Exercise aim = Extract each record and reproduce it exactly.
· · · · ·
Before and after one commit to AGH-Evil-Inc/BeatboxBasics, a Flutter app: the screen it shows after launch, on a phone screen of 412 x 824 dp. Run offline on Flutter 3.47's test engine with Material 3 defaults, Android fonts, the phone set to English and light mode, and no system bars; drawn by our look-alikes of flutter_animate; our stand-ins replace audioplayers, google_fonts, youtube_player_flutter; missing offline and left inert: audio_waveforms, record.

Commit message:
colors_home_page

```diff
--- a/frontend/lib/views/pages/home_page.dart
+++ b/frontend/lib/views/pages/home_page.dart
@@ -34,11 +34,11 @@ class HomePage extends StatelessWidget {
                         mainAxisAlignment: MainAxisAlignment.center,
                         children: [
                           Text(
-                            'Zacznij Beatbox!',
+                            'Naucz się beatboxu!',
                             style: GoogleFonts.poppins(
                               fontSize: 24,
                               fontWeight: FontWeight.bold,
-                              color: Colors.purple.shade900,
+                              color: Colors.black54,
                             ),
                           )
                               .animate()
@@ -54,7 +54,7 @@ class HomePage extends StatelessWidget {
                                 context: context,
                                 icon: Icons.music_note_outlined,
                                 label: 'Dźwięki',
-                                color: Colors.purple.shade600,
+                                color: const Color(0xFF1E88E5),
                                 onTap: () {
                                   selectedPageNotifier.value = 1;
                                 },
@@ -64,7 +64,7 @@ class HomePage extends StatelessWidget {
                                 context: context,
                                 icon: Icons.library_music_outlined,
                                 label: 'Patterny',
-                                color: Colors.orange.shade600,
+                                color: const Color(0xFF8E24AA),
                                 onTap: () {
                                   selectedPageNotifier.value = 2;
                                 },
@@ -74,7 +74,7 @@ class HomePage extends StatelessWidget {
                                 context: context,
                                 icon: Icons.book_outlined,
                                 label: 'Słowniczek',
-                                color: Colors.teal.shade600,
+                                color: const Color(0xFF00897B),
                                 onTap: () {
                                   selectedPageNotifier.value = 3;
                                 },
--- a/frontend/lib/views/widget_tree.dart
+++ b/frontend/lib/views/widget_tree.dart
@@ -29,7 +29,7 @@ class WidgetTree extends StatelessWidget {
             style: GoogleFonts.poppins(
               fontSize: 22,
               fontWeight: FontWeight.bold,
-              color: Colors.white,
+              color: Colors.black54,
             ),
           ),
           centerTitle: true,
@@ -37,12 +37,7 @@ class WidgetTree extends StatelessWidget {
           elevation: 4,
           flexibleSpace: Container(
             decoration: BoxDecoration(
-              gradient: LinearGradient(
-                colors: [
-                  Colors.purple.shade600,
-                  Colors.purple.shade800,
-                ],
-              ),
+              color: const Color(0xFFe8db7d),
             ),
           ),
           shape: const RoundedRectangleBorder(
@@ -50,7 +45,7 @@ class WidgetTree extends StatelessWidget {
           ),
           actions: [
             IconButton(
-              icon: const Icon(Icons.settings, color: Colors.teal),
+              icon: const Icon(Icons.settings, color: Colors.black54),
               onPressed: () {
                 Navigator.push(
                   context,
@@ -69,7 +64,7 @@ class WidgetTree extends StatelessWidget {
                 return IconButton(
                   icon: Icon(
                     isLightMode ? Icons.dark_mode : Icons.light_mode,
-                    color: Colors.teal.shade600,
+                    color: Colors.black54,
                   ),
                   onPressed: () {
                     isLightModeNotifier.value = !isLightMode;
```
· · · · ·
Solution to this problem =
Before and after one commit to AGH-Evil-Inc/BeatboxBasics, a Flutter app: the screen it shows after launch, on a phone screen of 412 x 824 dp. Run offline on Flutter 3.47's test engine with Material 3 defaults, Android fonts, the phone set to English and light mode, and no system bars; drawn by our look-alikes of flutter_animate; our stand-ins replace audioplayers, google_fonts, youtube_player_flutter; missing offline and left inert: audio_waveforms, record.

Commit message:
colors_home_page

```diff
--- a/frontend/lib/views/pages/home_page.dart
+++ b/frontend/lib/views/pages/home_page.dart
@@ -34,11 +34,11 @@ class HomePage extends StatelessWidget {
                         mainAxisAlignment: MainAxisAlignment.center,
                         children: [
                           Text(
-                            'Zacznij Beatbox!',
+                            'Naucz się beatboxu!',
                             style: GoogleFonts.poppins(
                               fontSize: 24,
                               fontWeight: FontWeight.bold,
-                              color: Colors.purple.shade900,
+                              color: Colors.black54,
                             ),
                           )
                               .animate()
@@ -54,7 +54,7 @@ class HomePage extends StatelessWidget {
                                 context: context,
                                 icon: Icons.music_note_outlined,
                                 label: 'Dźwięki',
-                                color: Colors.purple.shade600,
+                                color: const Color(0xFF1E88E5),
                                 onTap: () {
                                   selectedPageNotifier.value = 1;
                                 },
@@ -64,7 +64,7 @@ class HomePage extends StatelessWidget {
                                 context: context,
                                 icon: Icons.library_music_outlined,
                                 label: 'Patterny',
-                                color: Colors.orange.shade600,
+                                color: const Color(0xFF8E24AA),
                                 onTap: () {
                                   selectedPageNotifier.value = 2;
                                 },
@@ -74,7 +74,7 @@ class HomePage extends StatelessWidget {
                                 context: context,
                                 icon: Icons.book_outlined,
                                 label: 'Słowniczek',
-                                color: Colors.teal.shade600,
+                                color: const Color(0xFF00897B),
                                 onTap: () {
                                   selectedPageNotifier.value = 3;
                                 },
--- a/frontend/lib/views/widget_tree.dart
+++ b/frontend/lib/views/widget_tree.dart
@@ -29,7 +29,7 @@ class WidgetTree extends StatelessWidget {
             style: GoogleFonts.poppins(
               fontSize: 22,
               fontWeight: FontWeight.bold,
-              color: Colors.white,
+              color: Colors.black54,
             ),
           ),
           centerTitle: true,
@@ -37,12 +37,7 @@ class WidgetTree extends StatelessWidget {
           elevation: 4,
           flexibleSpace: Container(
             decoration: BoxDecoration(
-              gradient: LinearGradient(
-                colors: [
-                  Colors.purple.shade600,
-                  Colors.purple.shade800,
-                ],
-              ),
+              color: const Color(0xFFe8db7d),
             ),
           ),
           shape: const RoundedRectangleBorder(
@@ -50,7 +45,7 @@ class WidgetTree extends StatelessWidget {
           ),
           actions: [
             IconButton(
-              icon: const Icon(Icons.settings, color: Colors.teal),
+              icon: const Icon(Icons.settings, color: Colors.black54),
               onPressed: () {
                 Navigator.push(
                   context,
@@ -69,7 +64,7 @@ class WidgetTree extends StatelessWidget {
                 return IconButton(
                   icon: Icon(
                     isLightMode ? Icons.dark_mode : Icons.light_mode,
-                    color: Colors.teal.shade600,
+                    color: Colors.black54,
                   ),
                   onPressed: () {
                     isLightModeNotifier.value = !isLightMode;
```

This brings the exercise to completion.